About this exercise => Report each line of the data that includes the word "string".

Change listing data =>
*****

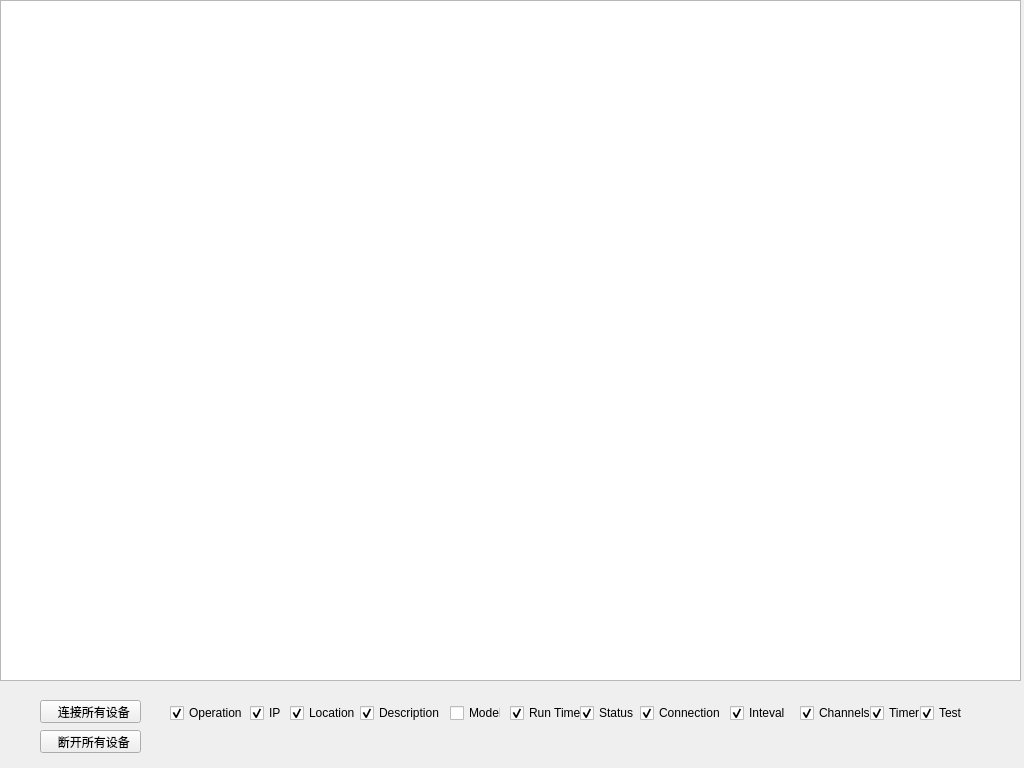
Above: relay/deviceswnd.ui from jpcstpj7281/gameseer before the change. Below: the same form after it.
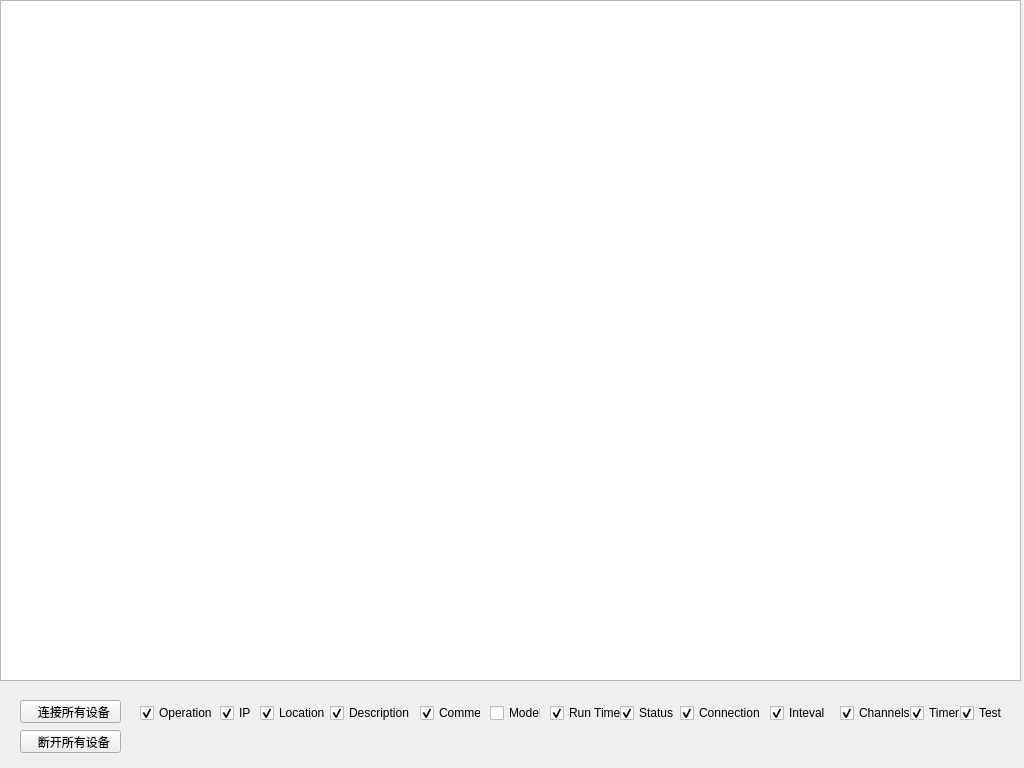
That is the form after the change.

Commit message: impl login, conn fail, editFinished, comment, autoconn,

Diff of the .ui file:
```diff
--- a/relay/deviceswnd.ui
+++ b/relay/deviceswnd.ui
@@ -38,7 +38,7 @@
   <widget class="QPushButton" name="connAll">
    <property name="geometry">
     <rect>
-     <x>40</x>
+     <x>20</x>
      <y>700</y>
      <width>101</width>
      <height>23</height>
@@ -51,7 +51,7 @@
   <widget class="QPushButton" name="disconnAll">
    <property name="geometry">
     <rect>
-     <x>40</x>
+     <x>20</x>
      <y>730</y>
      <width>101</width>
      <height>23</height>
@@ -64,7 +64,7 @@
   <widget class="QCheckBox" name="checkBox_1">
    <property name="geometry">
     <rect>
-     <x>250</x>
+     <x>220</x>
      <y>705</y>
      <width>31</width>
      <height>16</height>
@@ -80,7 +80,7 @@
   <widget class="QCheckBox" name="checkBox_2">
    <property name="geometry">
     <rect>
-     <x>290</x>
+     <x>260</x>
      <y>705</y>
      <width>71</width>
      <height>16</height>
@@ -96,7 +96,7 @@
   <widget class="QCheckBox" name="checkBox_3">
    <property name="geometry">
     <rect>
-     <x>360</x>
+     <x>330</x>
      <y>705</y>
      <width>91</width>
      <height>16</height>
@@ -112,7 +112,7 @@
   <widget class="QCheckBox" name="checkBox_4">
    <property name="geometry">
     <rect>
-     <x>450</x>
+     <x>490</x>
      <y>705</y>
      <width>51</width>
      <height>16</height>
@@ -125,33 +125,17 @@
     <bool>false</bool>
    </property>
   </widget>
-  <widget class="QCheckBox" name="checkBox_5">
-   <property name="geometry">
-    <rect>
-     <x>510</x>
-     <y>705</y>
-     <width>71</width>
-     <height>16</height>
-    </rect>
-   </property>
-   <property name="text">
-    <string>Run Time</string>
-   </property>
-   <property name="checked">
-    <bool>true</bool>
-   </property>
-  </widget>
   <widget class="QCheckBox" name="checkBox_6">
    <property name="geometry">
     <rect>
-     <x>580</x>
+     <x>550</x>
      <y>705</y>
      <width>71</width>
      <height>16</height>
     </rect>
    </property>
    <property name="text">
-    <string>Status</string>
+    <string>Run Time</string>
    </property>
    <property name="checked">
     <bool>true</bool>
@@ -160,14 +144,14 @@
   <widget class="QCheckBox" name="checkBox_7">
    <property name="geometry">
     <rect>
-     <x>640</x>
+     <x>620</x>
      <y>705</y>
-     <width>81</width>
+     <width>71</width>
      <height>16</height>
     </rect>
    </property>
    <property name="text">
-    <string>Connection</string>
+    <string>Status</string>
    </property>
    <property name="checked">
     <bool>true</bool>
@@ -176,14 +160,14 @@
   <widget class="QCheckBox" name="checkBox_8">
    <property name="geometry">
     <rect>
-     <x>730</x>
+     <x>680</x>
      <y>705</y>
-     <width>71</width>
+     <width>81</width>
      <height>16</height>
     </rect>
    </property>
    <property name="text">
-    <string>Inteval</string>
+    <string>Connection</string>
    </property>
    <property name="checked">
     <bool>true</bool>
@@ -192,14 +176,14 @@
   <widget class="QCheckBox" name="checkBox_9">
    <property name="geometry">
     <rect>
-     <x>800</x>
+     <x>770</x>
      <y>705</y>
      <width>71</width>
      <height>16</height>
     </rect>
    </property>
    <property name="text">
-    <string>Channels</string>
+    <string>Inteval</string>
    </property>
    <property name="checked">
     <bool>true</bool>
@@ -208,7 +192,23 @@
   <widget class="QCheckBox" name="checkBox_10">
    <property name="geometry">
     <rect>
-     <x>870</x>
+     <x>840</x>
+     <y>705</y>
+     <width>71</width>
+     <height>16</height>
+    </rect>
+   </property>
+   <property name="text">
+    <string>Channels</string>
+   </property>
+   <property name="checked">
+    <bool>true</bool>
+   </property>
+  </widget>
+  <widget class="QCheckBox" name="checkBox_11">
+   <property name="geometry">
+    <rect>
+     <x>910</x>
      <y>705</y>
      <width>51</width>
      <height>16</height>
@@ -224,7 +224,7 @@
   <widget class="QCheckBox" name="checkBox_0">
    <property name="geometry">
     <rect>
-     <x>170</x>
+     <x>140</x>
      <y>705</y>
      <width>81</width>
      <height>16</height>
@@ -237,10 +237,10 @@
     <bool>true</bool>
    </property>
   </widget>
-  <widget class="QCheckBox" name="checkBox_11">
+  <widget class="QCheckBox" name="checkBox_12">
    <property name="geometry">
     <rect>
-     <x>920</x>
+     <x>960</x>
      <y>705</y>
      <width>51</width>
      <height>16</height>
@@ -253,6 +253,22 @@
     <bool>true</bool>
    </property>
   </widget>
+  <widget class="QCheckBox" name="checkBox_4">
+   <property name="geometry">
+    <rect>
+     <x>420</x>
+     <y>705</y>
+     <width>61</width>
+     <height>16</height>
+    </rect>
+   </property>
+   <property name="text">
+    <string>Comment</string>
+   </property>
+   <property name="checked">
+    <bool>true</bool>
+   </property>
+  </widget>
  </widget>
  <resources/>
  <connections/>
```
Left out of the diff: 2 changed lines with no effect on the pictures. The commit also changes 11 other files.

*****

Solution to this exercise =>
-    <string>Run Time</string>
-    <string>Status</string>
+    <string>Run Time</string>
-    <string>Connection</string>
+    <string>Status</string>
-    <string>Inteval</string>
+    <string>Connection</string>
-    <string>Channels</string>
+    <string>Inteval</string>
+    <string>Channels</string>
+    <string>Comment</string>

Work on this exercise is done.